Hip Openers (Part Two)
As I mentioned before, there isn’t really a “hip” muscle, just all the muscles that connect the pelvis, spine and thighbones. And the pointy knob on your lower side front that is called the hipbone is actually the top of the pelvis. So the term “hip” is a little misleading when talking about anatomy—we’re really talking about the various elements that help stabilize the pelvis and the lower spine. There is a variety of yoga poses called hip openers that focus on this area and help strengthen the muscles and increase flexibility in the joints. I want to focus on a few of them in this posting.
While practicing the following sequence, keep your focus on the balance of your pelvis. When standing, the tailbone should remain pointed towards the floor and the hipbones (for lack of a better term) should be level—this means the pelvis is in a vertical position. There is a gentle curve at the lower back that appears naturally when the pelvis is upright and balanced; the lower back rounds or overarches if the pelvis is tipped too far back or forward. Try to maintain this gentle curve in the spine while doing the following poses.
Hip Opening Sequence
1. Sukasana (Easy Pose) Sit in a comfortable, cross-legged position with the sitbones on a folded blanket. Increase the height of the blanket if you can’t sit without rounding the lower back. Take a few minutes to really concentrated on balancing the pelvis and lengthening the spine.
2. Dandasana (Staff Pose) While keeping the spine long and the pelvis balanced, stretch your feet in front of you and press the soles of the feet away so that the leg muscles engage.
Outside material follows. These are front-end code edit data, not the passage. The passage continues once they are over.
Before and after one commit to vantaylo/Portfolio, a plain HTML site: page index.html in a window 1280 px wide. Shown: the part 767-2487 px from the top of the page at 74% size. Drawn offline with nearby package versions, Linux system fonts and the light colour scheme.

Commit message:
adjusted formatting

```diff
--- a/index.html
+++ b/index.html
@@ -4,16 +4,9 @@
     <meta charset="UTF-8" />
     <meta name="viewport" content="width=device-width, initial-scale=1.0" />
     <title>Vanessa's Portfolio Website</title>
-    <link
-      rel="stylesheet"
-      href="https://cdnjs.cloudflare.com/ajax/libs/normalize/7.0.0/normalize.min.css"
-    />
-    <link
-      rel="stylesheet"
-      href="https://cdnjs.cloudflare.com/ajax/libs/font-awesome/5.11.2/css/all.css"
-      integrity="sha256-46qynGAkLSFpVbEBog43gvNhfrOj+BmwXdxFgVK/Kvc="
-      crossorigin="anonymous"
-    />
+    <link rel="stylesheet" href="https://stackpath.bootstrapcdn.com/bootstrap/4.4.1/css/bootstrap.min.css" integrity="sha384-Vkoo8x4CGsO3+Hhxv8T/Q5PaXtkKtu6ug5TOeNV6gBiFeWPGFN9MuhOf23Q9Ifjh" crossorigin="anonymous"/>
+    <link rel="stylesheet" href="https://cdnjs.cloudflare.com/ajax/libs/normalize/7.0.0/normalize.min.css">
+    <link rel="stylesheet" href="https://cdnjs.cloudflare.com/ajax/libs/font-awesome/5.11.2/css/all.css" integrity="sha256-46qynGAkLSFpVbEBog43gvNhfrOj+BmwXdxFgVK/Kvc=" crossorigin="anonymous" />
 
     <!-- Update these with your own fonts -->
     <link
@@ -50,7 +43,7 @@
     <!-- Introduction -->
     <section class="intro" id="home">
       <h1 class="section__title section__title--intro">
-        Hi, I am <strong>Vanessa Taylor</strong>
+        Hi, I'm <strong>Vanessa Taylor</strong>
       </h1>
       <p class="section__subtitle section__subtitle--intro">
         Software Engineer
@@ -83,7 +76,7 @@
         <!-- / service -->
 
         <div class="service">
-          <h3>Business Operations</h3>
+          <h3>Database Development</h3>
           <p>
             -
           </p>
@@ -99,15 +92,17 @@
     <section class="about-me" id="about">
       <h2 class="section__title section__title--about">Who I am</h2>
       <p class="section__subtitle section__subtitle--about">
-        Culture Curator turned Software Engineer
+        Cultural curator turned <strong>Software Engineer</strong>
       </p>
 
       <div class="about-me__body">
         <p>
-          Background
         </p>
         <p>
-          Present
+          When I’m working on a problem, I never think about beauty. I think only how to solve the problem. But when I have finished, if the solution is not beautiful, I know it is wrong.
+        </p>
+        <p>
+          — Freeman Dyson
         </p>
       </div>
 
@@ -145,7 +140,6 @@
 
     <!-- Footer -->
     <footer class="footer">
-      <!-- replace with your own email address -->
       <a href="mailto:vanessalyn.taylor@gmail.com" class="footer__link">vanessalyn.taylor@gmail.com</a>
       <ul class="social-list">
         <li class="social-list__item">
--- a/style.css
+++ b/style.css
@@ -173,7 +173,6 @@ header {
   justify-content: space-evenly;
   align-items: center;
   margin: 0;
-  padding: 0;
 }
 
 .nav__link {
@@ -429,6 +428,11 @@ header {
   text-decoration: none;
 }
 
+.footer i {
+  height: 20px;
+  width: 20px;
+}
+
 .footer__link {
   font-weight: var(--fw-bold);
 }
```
3. Paschimottanasana (Forward Bend) Wrap your belt around the balls of the feet and begin to pull yourself forward, leading with the belly button. You are now tipping the pelvis forward to lengthen the back of the legs. Don’t round your lower back!
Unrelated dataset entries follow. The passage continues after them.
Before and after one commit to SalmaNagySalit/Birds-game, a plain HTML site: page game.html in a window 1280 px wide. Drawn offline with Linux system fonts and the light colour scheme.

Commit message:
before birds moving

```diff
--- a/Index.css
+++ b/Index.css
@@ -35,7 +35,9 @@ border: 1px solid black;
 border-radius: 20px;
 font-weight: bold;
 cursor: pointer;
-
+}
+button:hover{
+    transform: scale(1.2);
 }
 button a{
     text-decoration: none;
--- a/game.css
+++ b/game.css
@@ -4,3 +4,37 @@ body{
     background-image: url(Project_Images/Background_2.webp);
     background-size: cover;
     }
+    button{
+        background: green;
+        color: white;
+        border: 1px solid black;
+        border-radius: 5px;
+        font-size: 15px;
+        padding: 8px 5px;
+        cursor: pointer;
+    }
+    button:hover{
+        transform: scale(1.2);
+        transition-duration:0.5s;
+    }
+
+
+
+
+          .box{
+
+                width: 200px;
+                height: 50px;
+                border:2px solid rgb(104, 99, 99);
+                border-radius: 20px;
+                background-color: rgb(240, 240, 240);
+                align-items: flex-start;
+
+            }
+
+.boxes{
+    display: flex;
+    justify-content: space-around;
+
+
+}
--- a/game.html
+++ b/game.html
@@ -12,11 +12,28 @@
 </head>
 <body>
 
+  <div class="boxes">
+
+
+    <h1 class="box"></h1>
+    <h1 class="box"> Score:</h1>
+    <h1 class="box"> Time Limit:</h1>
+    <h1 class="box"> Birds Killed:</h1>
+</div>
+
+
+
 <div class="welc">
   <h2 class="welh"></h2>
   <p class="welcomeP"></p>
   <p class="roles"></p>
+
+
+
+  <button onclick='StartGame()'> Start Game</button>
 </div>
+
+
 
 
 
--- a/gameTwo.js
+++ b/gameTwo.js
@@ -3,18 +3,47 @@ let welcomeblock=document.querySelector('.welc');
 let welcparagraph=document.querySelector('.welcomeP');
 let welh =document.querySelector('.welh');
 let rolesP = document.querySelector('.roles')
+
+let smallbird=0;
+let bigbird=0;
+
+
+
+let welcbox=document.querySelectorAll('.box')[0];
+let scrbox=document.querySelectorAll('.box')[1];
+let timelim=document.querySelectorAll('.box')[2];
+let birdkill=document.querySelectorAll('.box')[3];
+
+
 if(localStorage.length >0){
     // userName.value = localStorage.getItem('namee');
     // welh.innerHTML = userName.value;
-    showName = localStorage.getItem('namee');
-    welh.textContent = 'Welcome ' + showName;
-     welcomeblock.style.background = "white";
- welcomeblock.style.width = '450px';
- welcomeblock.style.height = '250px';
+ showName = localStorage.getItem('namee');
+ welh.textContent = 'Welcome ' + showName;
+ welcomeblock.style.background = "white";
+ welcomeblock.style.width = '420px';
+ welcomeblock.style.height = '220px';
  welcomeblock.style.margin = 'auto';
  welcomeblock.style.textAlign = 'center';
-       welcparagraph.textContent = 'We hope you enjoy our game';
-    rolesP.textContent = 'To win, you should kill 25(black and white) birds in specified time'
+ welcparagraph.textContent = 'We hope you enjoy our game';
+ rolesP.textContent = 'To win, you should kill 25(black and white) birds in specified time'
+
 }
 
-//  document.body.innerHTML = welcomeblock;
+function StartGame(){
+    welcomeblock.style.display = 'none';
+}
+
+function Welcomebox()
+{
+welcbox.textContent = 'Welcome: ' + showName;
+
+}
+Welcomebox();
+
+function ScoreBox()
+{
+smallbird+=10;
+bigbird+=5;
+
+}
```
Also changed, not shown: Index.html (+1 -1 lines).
4. Tadasana (Mountain Pose) Come to standing and realign the spine and pelvis.
5. Gomukhasana (Cow’s Head Pose) Stretch the arms into the Cow’s head position, while maintaining the neutral curve in the lower back. Do the stretch on both sides.
6. Virabhadrasana II (Warrior 2) Concentrate on keeping the hips squared so that the belly button faces the same direction at the breastbone. Roll the thighs out so that the knees are aligned with the tops of the feet. This pose is a powerful hip opener, because your muscles are working very hard to keep the hips squared and support the weight of the torso at the same time. Try to hold the pose for 6-7 breaths.
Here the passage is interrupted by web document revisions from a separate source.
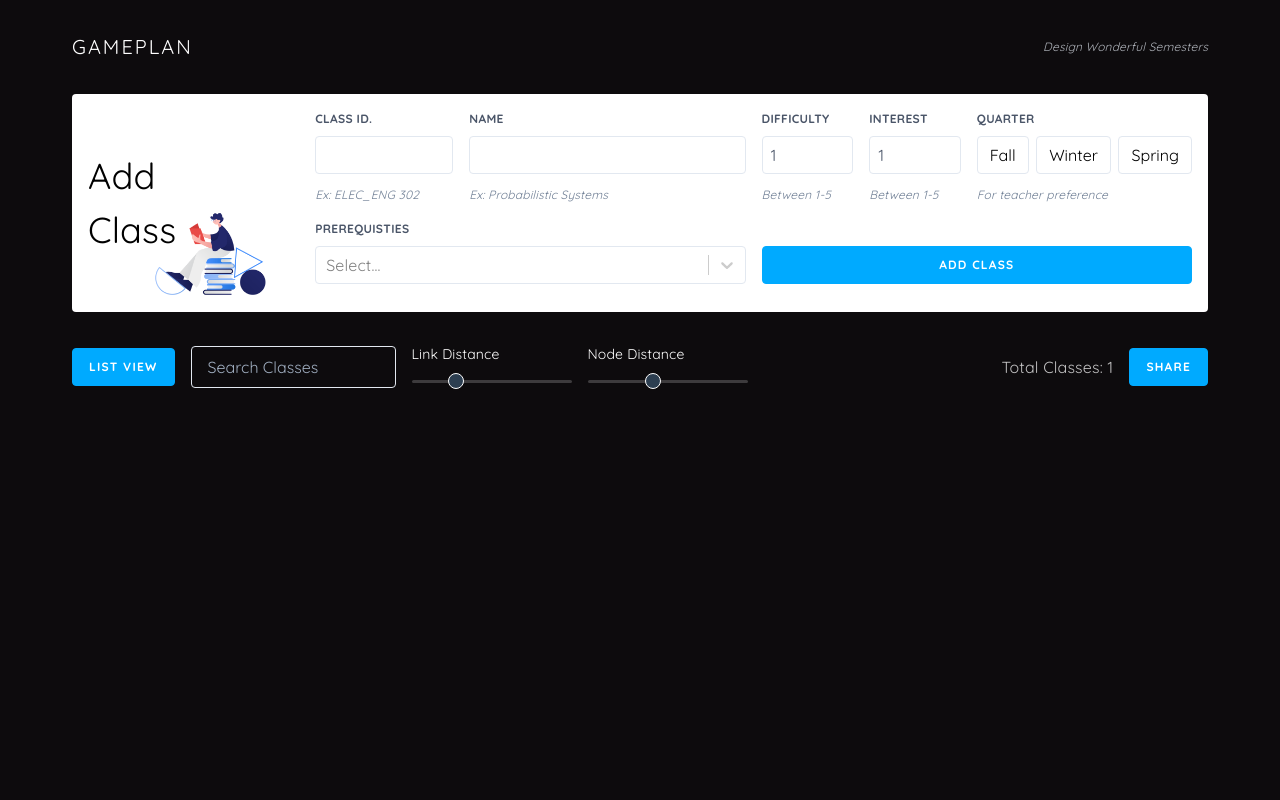
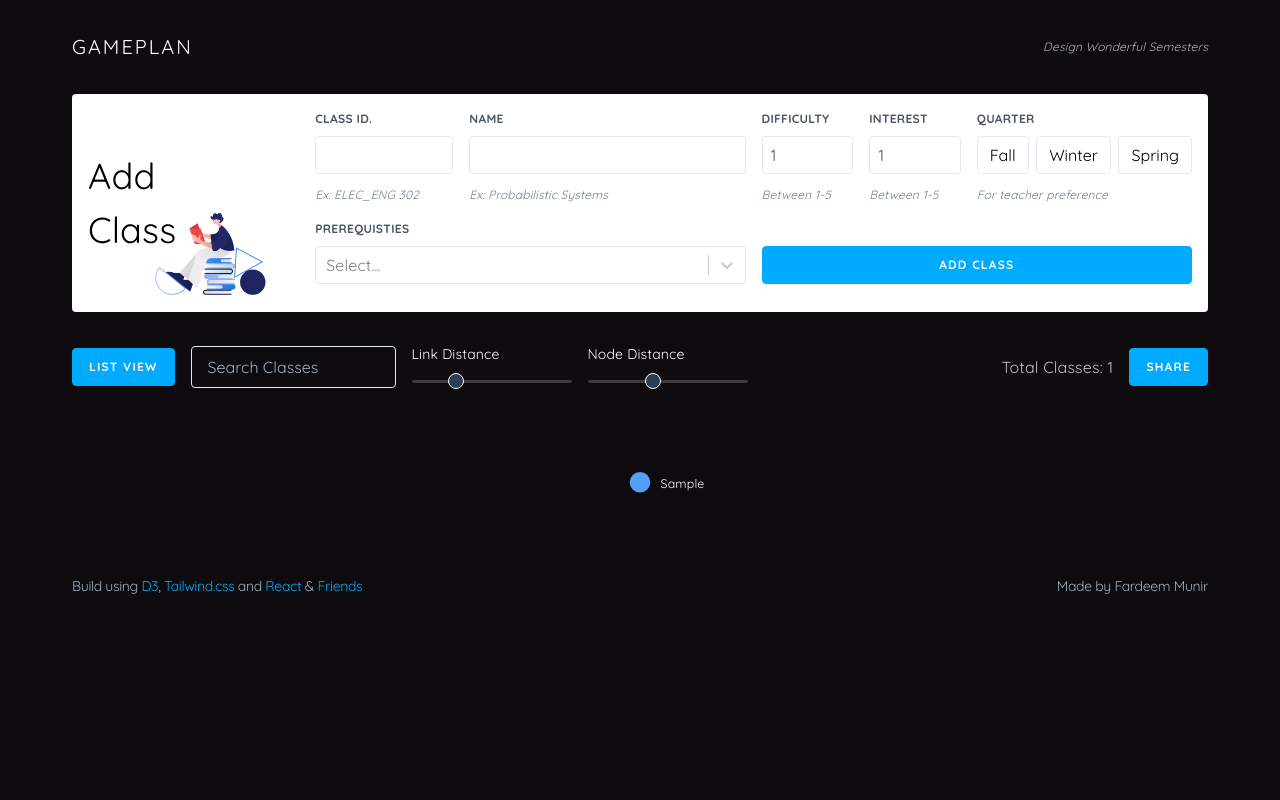
Before and after one commit to fardeemmunir/gameplan, a Next.js app: page / in a window 1280 px wide. Both pictures are taken after typing "Sample", "Sample" into the empty fields and a click on the input "Add Class". Shown: the top 800 px of the page. Built offline with nearby package versions, Linux system fonts and the light colour scheme.

Commit message:
Graph view probably works as expected now

```diff
--- a/components/Graph.tsx
+++ b/components/Graph.tsx
@@ -1,14 +1,13 @@
-import React, { useContext, useState } from "react";
+import React, { useState } from "react";
 
-import Store from "../lib/store";
-import makeLinks from "../lib/utils/makeLinks";
+import { useStore } from "../lib/store";
 import NetworkGraph from "./NetworkGraph";
 import Share from "./Share";
 import ListView from "./ListView";
 import { Class } from "../lib/reducer";
 
 const Graph = () => {
-  const { classList } = useContext(Store);
+  const { classList } = useStore();
   const [searchTerm, setSearchTerm] = useState("");
   const [linkDistance, setLinkDistance] = useState(150);
   const [nodeDistance, setNodeDistance] = useState(900);
@@ -97,11 +96,9 @@ const Graph = () => {
 
       {showGraph ? (
         <NetworkGraph
-          nodes={classList.map(mapClassToSearch)}
-          links={makeLinks(classList)}
           linkDistance={linkDistance}
           nodeDistance={nodeDistance}
-          isSearching={!!searchTerm}
+          searchTerm={searchTerm}
         />
       ) : (
         <ListView
@@ -113,8 +110,10 @@ const Graph = () => {
             })
             .map(info => ({
               ...info,
-              prereqs: info.prereqs.join(", "),
-              quarterPref: info.quarterPref.join(", ").toLowerCase()
+              quarterPref: info.quarterPref.join(", ").toLowerCase(),
+              prereqs: info.prereqs
+                .map(classId => classList.find(({ id }) => id === classId).name)
+                .join(", ")
             }))}
         />
       )}
--- a/components/ListView.tsx
+++ b/components/ListView.tsx
@@ -1,5 +1,6 @@
 import React, { useContext } from "react";
 import Store from "../lib/store";
+import { setClassToEdit } from "../lib/reducer";
 
 const ListView = ({ classList }) => {
   const { dispatch } = useContext(Store);
@@ -15,7 +16,7 @@ const ListView = ({ classList }) => {
 
   function mapPropNameToLabel(prop) {
     if (prop === "prereqs") return "prerequisites";
-    if (prop === "quarterPref") return "quarter preference";
+    if (prop === "quarterPref") return "quarter pref.";
 
     return prop;
   }
@@ -45,7 +46,10 @@ const ListView = ({ classList }) => {
           {classList.map(classInfo => (
             <tr key={classInfo.id}>
               {propNames.map(prop => (
-                <td key={prop} className="border-t border-gray-600 px-4 py-2">
+                <td
+                  key={prop}
+                  className="border-t border-gray-600 capitalize px-4 py-2"
+                >
                   {classInfo[prop]}
                 </td>
               ))}
@@ -53,12 +57,7 @@ const ListView = ({ classList }) => {
                 <button
                   className="form__submit"
                   onClick={() => {
-                    dispatch({
-                      type: "EDIT_CLASS",
-                      payload: {
-                        classCode: classInfo.code
-                      }
-                    });
+                    dispatch(setClassToEdit(classInfo.id));
                   }}
                 >
                   Edit
--- a/components/NetworkGraph.tsx
+++ b/components/NetworkGraph.tsx
@@ -1,36 +1,59 @@
-import React, { useRef, useEffect, useContext } from "react";
+import React, { useRef, useEffect, useState, useMemo } from "react";
 import * as d3 from "d3";
 
 import color from "../lib/utils/scoreToColor";
-import Store from "../lib/store";
-import { Class } from "../lib/reducer";
+import { useStore } from "../lib/store";
 import { setClassToEdit } from "../lib/reducer";
+import makeLinksFromClassList from "../lib/utils/makeLinks";
 
-type Node = Class & {
+type Node = {
+  id: string;
+  label: string;
+  color: string;
   x: number;
   y: number;
-  isSearched: boolean;
 };
 
-type Link = {
-  source: Node;
-  target: Node;
-  index: number;
+const useGraphData = () => {
+  const { classList } = useStore();
+
+  const nodes: Node[] = useMemo(() => {
+    return classList.map(info => ({
+      id: info.id,
+      color: color(info.interest - info.difficulty),
+      label: info.code,
+      x: 0,
+      y: 0
+    }));
+  }, [classList]);
+
+  const links = useMemo(() => {
+    return makeLinksFromClassList(classList);
+  }, [classList]);
+
+  return {
+    nodes,
+    links
+  };
 };
 
-const NetworkGraph = ({
-  nodes,
-  links,
-  isSearching,
-  linkDistance,
-  nodeDistance
-}) => {
-  const { dispatch } = useContext(Store);
+interface Props {
+  linkDistance: number;
+  nodeDistance: number;
+  searchTerm: string;
+}
+
+const NetworkGraph = ({ linkDistance, nodeDistance, searchTerm }: Props) => {
+  const { dispatch } = useStore();
+  const { nodes, links } = useGraphData();
+
   const svgContainer = useRef(null);
-  const height = 900;
+
+  const [width, setWidth] = useState(1180);
+  const [height, setHeight] = useState(1000);
 
   useEffect(() => {
-    const width = window.innerWidth - 100;
+    setWidth(window.innerWidth - 100);
 
     const simulation = d3
       .forceSimulation(nodes)
@@ -45,28 +68,7 @@ const NetworkGraph = ({
       .force("x", d3.forceX())
       .force("y", d3.forceY());
 
-    const svg = d3
-      .select(svgContainer.current)
-      .append("svg")
-      .attr("viewBox", `${-width / 2} ${-height / 2} ${width} ${height}`);
-
-    d3.select(svgContainer.current)
-      .select("svg")
-      .append("defs")
-      .append("marker")
-      .attr("id", "arrowhead")
-      .attr("id", "arrowhead")
-      .attr("viewBox", "-0 -5 10 10")
-      .attr("refX", 13)
-      .attr("refY", 0)
-      .attr("orient", "auto")
-      .attr("markerWidth", 13)
-      .attr("markerHeight", 13)
-      .attr("xoverflow", "visible")
-      .append("svg:path")
-      .attr("d", "M 0,-3 L 5 ,0 L 0,3")
-      .attr("fill", "#999")
-      .style("stroke", "none");
+    const svg = d3.select(svgContainer.current);
 
     const link = svg
       .append("g")
@@ -83,53 +85,87 @@ const NetworkGraph = ({
       .data(nodes)
       .join("g")
       .attr("class", "node")
+      // @ts-ignore
       .call(drag(simulation));
 
     node
       .append("circle")
       .attr("class", "cursor-pointer network__node")
       .attr("r", 10)
-      .attr("fill", (d: Node) => color(d.interest - d.difficulty))
+      .attr("fill", d => d.color)
       .attr("x", -8)
       .attr("y", -8)
-      .on("click", (d: Node) => {
+      .on("click", d => {
         dispatch(setClassToEdit(d.id));
       });
 
     node
       .append("text")
-      .attr(
-        "class",
-        (d: Node) =>
-          `text-green text-xs  ${d.isSearched && "font-bold searched-item"}`
-      )
       .attr("dx", 20)
       .attr("dy", ".45em")
-      .text((d: Node) => d.code);
+      .text(d => d.label)
+      .attr("class", d => {
+        const searchExp = new RegExp(searchTerm, "gi");
+
+        const isBolded =
+          searchTerm.trim() !== "" && d.label.search(searchExp) > -1;
+
+        return `text-green text-xs  ${isBolded && "font-bold searched-item"}`;
+      });
 
     simulation.on("tick", () => {
+      let max = 0;
+      let min = 0;
+      for (const node of nodes) {
+        max = Math.max(max, node.y);
+        min = Math.min(min, node.y);
+      }
+
+      requestAnimationFrame(() => {
+        setHeight(max + Math.abs(min) + 150);
+      });
+
       link
-        .attr("x2", (d: Link) => d.source.x)
-        .attr("y2", (d: Link) => d.source.y)
-        .attr("x1", (d: Link) => d.target.x)
-        .attr("y1", (d: Link) => d.target.y);
+        .attr("x2", d => d.source.x)
+        .attr("y2", d => d.source.y)
+        .attr("x1", d => d.target.x)
+        .attr("y1", d => d.target.y);
 
-      node.attr("transform", (d: Node) => `translate(${d.x},${d.y})`);
+      node.attr("transform", d => `translate(${d.x},${d.y})`);
     });
 
     return () => {
       simulation.stop();
       svgContainer.current.innerHTML = "";
     };
-  }, [nodes, links, linkDistance, nodeDistance]);
+  }, [nodes, links, linkDistance, nodeDistance, searchTerm]);
 
   return (
     <section className="relative w-full px-8">
       <div
-        className={"w-full " + (isSearching && "network--is-searched")}
-        ref={svgContainer}
-        style={{ minHeight: height }}
-      ></div>
+        className={`w-full ${searchTerm.trim() !== "" &&
+          "network--is-searched"}`}
+      >
+        <svg
+          ref={svgContainer}
+          viewBox={`${-width / 2} ${-height / 2} ${width} ${height}`}
+        >
+          <defs>
+            <marker
+              id="arrowhead"
+              viewBox="-0 -5 10 10"
+              refX="13"
+              refY="0"
+              orient="auto"
+              markerWidth="13"
+              markerHeight="13"
+              overflow="visible"
+            >
+              <path d="M 0,-3 L 5 ,0 L 0,3" fill="#999" stroke="none"></path>
+            </marker>
+          </defs>
+        </svg>
+      </div>
     </section>
   );
 };
```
7. Prasarita Padottanasana (Wide-angle forward bend) Step the feet apart another foot or so from your Warrior stance. Check to see that the edges of the feet are parallel and the feet are grounded evenly between the inner and outer edge. Don’t let the ankle collapse. Keeping the spine long, fold forward from the hip crease and rest your hands on your block or the floor beneath your shoulders and breath into the length of the spine and the work of the ankles. Then release the back and walk your hands towards the feet, letting the head hang toward the floor. At your deepest bend, check that the ankles are still engaged and, if you want, tip your tailbone towards the ceiling to lengthen the back of the legs. This pose involves the same kind of work as Warrior. After a few breaths, re-engage the spine and then come back to standing.
8. Tadasana (Mountain) Let your body realign and check the curve of the lower back.
9. Baddha Konasana (Bound Angle Pose) Try this pose seated against the wall or, for greater relaxation, lie on the floor (See June 12 for more details).
10. Savasana (Corpse Pose) Release the belt and stretch out the legs. Take a moment to really align the spine before relaxing into the support of the floor.
©Brenda K. Plakans. All Rights Reserved.